Information Block Start
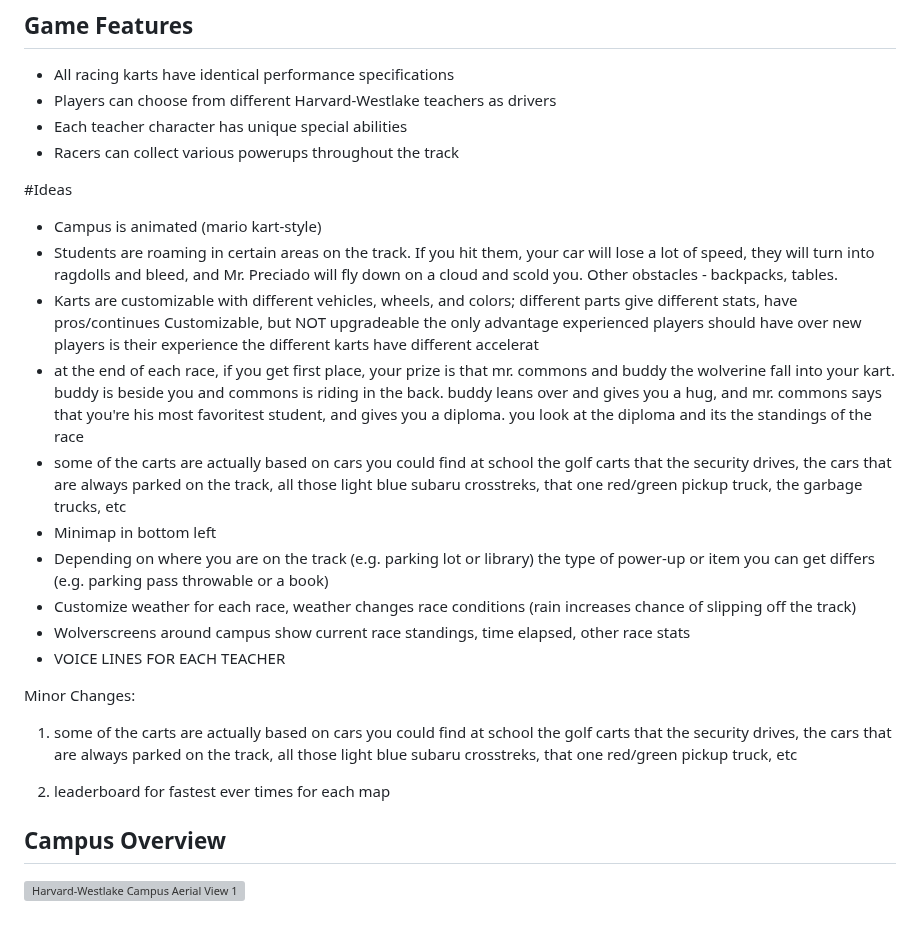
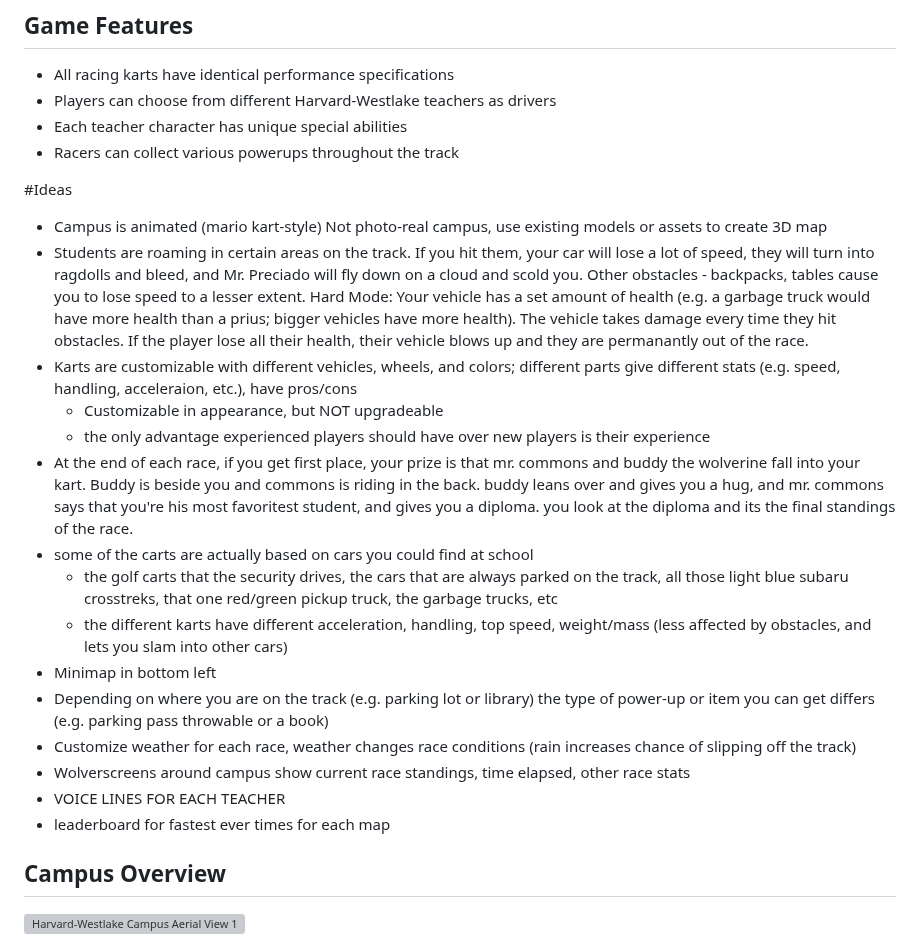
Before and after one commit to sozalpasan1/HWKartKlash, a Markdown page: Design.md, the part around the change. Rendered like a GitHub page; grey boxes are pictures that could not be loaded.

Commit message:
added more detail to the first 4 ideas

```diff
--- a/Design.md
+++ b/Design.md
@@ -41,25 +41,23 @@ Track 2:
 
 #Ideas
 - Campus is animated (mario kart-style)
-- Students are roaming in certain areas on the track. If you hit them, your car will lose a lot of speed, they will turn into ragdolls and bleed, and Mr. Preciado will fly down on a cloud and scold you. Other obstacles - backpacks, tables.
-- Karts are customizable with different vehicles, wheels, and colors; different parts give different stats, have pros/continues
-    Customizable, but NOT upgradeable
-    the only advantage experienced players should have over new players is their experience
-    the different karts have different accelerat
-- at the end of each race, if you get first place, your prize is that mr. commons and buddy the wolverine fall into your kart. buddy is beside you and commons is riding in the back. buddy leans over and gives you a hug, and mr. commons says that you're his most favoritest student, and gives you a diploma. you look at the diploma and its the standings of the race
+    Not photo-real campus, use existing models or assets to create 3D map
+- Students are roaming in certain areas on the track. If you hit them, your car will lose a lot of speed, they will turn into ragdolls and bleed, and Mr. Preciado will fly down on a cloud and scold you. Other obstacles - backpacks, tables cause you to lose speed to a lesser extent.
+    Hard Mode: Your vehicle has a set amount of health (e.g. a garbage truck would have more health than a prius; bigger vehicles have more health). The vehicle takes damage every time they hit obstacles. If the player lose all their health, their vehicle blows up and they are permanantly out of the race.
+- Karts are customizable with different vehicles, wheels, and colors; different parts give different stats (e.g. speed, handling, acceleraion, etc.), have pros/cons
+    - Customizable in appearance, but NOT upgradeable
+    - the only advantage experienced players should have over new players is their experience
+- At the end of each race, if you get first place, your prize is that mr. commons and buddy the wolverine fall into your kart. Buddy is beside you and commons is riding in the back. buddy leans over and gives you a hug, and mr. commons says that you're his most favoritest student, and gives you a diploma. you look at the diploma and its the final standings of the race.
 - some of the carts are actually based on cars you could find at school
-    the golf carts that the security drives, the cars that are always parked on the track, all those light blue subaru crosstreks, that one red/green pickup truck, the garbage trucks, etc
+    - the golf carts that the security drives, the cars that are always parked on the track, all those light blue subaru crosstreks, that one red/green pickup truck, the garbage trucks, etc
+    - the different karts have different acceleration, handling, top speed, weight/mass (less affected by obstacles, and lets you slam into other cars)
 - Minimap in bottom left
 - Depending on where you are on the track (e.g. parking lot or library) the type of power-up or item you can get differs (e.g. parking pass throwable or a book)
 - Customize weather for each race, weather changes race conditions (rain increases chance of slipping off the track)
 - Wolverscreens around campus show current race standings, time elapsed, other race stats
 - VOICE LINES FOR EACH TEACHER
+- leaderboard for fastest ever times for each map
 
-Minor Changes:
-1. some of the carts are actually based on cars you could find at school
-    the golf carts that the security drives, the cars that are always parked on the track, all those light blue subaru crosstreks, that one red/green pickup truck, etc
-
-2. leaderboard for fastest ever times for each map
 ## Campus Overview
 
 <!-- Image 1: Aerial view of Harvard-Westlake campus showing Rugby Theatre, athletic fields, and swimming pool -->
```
Information Block End
Information Block Start
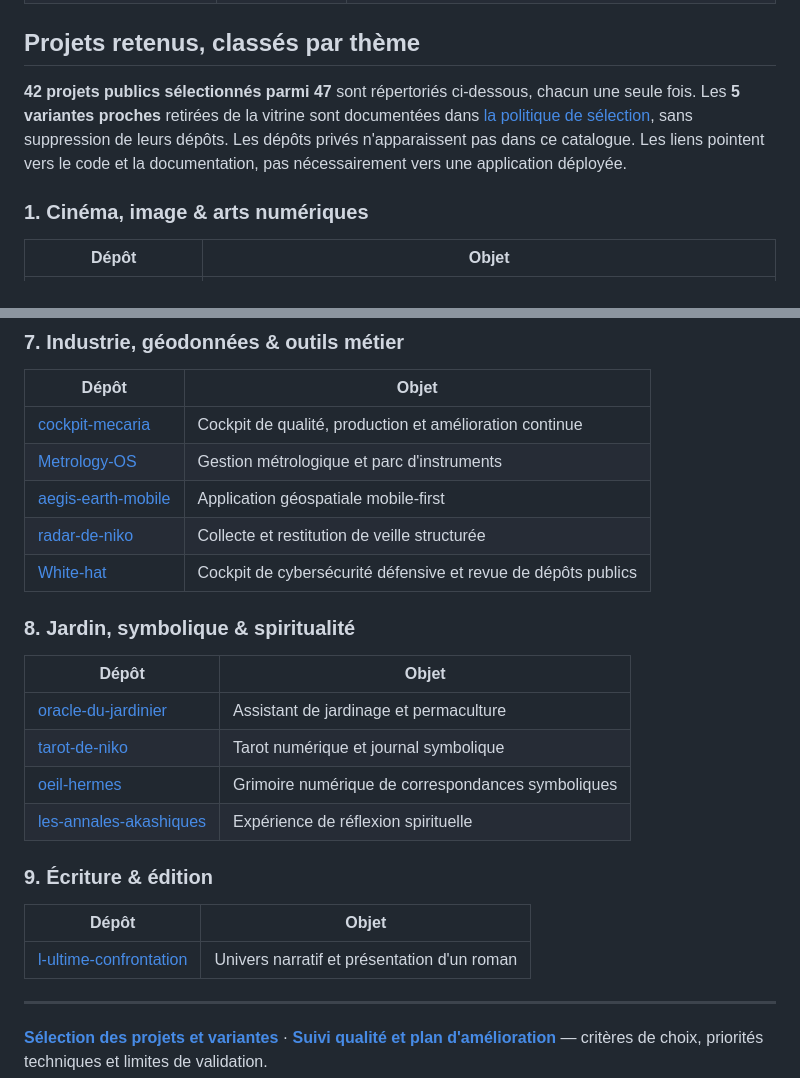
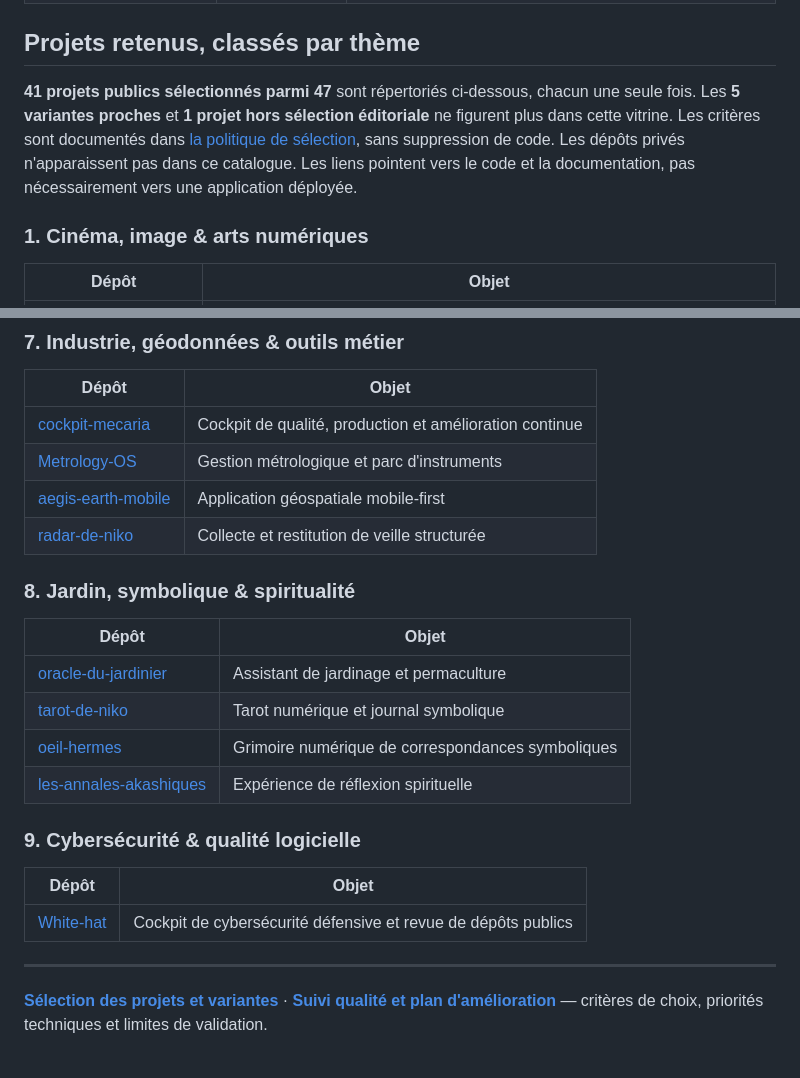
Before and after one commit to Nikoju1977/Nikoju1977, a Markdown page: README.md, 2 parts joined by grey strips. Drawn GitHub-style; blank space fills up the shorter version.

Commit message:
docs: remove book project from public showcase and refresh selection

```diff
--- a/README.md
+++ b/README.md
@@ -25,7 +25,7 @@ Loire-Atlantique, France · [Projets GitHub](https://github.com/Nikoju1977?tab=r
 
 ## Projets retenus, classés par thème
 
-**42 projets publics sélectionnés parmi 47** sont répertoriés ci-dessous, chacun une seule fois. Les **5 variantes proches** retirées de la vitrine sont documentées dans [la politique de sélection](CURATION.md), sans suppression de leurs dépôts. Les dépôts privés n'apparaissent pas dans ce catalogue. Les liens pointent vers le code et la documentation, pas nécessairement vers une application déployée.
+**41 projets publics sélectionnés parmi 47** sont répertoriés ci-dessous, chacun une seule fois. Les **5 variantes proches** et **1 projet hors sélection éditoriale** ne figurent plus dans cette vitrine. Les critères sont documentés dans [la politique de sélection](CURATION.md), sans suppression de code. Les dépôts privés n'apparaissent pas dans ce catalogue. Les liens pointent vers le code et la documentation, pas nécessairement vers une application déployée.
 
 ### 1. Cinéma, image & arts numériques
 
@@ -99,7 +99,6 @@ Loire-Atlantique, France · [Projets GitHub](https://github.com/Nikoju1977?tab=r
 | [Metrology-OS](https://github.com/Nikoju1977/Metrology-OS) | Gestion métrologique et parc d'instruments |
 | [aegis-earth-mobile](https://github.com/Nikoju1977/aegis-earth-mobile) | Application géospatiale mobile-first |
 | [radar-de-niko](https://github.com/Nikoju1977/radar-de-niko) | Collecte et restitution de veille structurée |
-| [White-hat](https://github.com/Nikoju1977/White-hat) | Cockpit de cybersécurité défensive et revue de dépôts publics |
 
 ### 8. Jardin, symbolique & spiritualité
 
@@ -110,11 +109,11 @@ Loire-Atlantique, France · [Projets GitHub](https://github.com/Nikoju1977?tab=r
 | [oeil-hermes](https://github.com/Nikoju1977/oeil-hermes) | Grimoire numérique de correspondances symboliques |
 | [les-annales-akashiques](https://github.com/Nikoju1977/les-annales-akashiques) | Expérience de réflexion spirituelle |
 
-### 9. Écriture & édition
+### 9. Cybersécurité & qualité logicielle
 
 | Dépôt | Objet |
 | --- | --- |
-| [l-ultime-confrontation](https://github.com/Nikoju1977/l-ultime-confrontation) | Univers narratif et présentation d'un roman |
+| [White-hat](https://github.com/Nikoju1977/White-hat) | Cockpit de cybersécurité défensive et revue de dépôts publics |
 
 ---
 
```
Information Block End
Once you have read the records above, say how many of their lines contain the word "stats", giving only that figure.

3